"""
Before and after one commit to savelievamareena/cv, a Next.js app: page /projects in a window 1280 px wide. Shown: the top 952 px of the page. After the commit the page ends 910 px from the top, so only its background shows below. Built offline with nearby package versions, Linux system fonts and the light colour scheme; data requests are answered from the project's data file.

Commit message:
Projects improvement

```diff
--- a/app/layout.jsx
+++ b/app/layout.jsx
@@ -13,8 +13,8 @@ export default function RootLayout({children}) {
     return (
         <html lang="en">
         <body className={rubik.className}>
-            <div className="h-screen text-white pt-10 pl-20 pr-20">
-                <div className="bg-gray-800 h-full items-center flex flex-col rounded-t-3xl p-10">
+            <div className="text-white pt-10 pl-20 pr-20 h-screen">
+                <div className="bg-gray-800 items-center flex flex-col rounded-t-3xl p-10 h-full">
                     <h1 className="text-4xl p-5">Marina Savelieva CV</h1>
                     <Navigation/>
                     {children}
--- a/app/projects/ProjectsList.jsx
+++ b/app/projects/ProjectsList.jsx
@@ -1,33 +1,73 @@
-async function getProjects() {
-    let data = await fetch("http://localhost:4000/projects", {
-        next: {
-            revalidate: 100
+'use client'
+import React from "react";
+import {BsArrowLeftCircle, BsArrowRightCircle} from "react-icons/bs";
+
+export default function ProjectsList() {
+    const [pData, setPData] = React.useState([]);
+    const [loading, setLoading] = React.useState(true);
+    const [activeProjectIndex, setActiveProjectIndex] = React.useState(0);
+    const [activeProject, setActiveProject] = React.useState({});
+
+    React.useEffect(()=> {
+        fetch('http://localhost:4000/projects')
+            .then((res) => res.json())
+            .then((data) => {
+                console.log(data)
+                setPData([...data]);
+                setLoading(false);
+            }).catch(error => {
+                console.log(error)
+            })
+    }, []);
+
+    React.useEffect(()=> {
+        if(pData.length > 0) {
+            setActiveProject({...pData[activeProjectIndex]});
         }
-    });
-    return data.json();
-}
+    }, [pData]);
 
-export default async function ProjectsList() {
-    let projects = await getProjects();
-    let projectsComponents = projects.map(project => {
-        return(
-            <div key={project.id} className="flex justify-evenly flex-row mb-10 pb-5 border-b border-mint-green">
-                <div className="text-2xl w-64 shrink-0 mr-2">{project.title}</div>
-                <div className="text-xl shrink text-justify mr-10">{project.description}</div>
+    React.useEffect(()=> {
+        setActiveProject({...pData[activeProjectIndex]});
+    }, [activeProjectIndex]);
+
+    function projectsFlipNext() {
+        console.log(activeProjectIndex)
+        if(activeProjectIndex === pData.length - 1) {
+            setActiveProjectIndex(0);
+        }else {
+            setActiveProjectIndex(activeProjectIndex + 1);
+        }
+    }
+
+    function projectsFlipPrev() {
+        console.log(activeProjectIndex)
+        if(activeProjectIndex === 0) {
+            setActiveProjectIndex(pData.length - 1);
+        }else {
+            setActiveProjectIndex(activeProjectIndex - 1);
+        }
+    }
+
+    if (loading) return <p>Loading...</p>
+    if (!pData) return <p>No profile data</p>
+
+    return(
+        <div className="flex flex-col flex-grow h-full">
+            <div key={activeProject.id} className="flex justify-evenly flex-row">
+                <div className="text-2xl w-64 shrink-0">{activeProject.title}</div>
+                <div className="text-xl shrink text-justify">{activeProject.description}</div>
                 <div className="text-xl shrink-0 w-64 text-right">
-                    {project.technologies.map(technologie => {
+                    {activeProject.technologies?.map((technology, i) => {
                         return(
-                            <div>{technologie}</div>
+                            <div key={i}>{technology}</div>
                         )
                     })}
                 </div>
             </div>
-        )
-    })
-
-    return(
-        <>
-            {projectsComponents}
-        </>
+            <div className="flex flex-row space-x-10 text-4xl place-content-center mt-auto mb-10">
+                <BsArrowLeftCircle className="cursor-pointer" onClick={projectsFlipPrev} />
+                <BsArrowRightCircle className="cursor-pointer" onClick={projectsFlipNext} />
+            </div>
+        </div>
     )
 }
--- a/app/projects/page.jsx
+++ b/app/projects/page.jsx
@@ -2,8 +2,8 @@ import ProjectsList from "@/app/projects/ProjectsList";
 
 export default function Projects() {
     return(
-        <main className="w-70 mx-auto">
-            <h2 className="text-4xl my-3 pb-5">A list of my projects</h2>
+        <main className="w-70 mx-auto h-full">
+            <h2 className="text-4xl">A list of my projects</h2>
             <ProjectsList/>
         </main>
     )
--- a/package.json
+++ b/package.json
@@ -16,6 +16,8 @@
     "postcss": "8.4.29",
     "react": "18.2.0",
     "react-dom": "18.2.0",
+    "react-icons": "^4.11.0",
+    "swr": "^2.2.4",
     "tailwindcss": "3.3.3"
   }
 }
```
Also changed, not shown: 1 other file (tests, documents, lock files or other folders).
"""
WORK INSTRUCTIONS: The answer should be an exact copy of the data.

EXERCISE OUTPUT:
Before and after one commit to savelievamareena/cv, a Next.js app: page /projects in a window 1280 px wide. Shown: the top 952 px of the page. After the commit the page ends 910 px from the top, so only its background shows below. Built offline with nearby package versions, Linux system fonts and the light colour scheme; data requests are answered from the project's data file.

Commit message:
Projects improvement

```diff
--- a/app/layout.jsx
+++ b/app/layout.jsx
@@ -13,8 +13,8 @@ export default function RootLayout({children}) {
     return (
         <html lang="en">
         <body className={rubik.className}>
-            <div className="h-screen text-white pt-10 pl-20 pr-20">
-                <div className="bg-gray-800 h-full items-center flex flex-col rounded-t-3xl p-10">
+            <div className="text-white pt-10 pl-20 pr-20 h-screen">
+                <div className="bg-gray-800 items-center flex flex-col rounded-t-3xl p-10 h-full">
                     <h1 className="text-4xl p-5">Marina Savelieva CV</h1>
                     <Navigation/>
                     {children}
--- a/app/projects/ProjectsList.jsx
+++ b/app/projects/ProjectsList.jsx
@@ -1,33 +1,73 @@
-async function getProjects() {
-    let data = await fetch("http://localhost:4000/projects", {
-        next: {
-            revalidate: 100
+'use client'
+import React from "react";
+import {BsArrowLeftCircle, BsArrowRightCircle} from "react-icons/bs";
+
+export default function ProjectsList() {
+    const [pData, setPData] = React.useState([]);
+    const [loading, setLoading] = React.useState(true);
+    const [activeProjectIndex, setActiveProjectIndex] = React.useState(0);
+    const [activeProject, setActiveProject] = React.useState({});
+
+    React.useEffect(()=> {
+        fetch('http://localhost:4000/projects')
+            .then((res) => res.json())
+            .then((data) => {
+                console.log(data)
+                setPData([...data]);
+                setLoading(false);
+            }).catch(error => {
+                console.log(error)
+            })
+    }, []);
+
+    React.useEffect(()=> {
+        if(pData.length > 0) {
+            setActiveProject({...pData[activeProjectIndex]});
         }
-    });
-    return data.json();
-}
+    }, [pData]);
 
-export default async function ProjectsList() {
-    let projects = await getProjects();
-    let projectsComponents = projects.map(project => {
-        return(
-            <div key={project.id} className="flex justify-evenly flex-row mb-10 pb-5 border-b border-mint-green">
-                <div className="text-2xl w-64 shrink-0 mr-2">{project.title}</div>
-                <div className="text-xl shrink text-justify mr-10">{project.description}</div>
+    React.useEffect(()=> {
+        setActiveProject({...pData[activeProjectIndex]});
+    }, [activeProjectIndex]);
+
+    function projectsFlipNext() {
+        console.log(activeProjectIndex)
+        if(activeProjectIndex === pData.length - 1) {
+            setActiveProjectIndex(0);
+        }else {
+            setActiveProjectIndex(activeProjectIndex + 1);
+        }
+    }
+
+    function projectsFlipPrev() {
+        console.log(activeProjectIndex)
+        if(activeProjectIndex === 0) {
+            setActiveProjectIndex(pData.length - 1);
+        }else {
+            setActiveProjectIndex(activeProjectIndex - 1);
+        }
+    }
+
+    if (loading) return <p>Loading...</p>
+    if (!pData) return <p>No profile data</p>
+
+    return(
+        <div className="flex flex-col flex-grow h-full">
+            <div key={activeProject.id} className="flex justify-evenly flex-row">
+                <div className="text-2xl w-64 shrink-0">{activeProject.title}</div>
+                <div className="text-xl shrink text-justify">{activeProject.description}</div>
                 <div className="text-xl shrink-0 w-64 text-right">
-                    {project.technologies.map(technologie => {
+                    {activeProject.technologies?.map((technology, i) => {
                         return(
-                            <div>{technologie}</div>
+                            <div key={i}>{technology}</div>
                         )
                     })}
                 </div>
             </div>
-        )
-    })
-
-    return(
-        <>
-            {projectsComponents}
-        </>
+            <div className="flex flex-row space-x-10 text-4xl place-content-center mt-auto mb-10">
+                <BsArrowLeftCircle className="cursor-pointer" onClick={projectsFlipPrev} />
+                <BsArrowRightCircle className="cursor-pointer" onClick={projectsFlipNext} />
+            </div>
+        </div>
     )
 }
--- a/app/projects/page.jsx
+++ b/app/projects/page.jsx
@@ -2,8 +2,8 @@ import ProjectsList from "@/app/projects/ProjectsList";
 
 export default function Projects() {
     return(
-        <main className="w-70 mx-auto">
-            <h2 className="text-4xl my-3 pb-5">A list of my projects</h2>
+        <main className="w-70 mx-auto h-full">
+            <h2 className="text-4xl">A list of my projects</h2>
             <ProjectsList/>
         </main>
     )
--- a/package.json
+++ b/package.json
@@ -16,6 +16,8 @@
     "postcss": "8.4.29",
     "react": "18.2.0",
     "react-dom": "18.2.0",
+    "react-icons": "^4.11.0",
+    "swr": "^2.2.4",
     "tailwindcss": "3.3.3"
   }
 }
```
Also changed, not shown: 1 other file (tests, documents, lock files or other folders).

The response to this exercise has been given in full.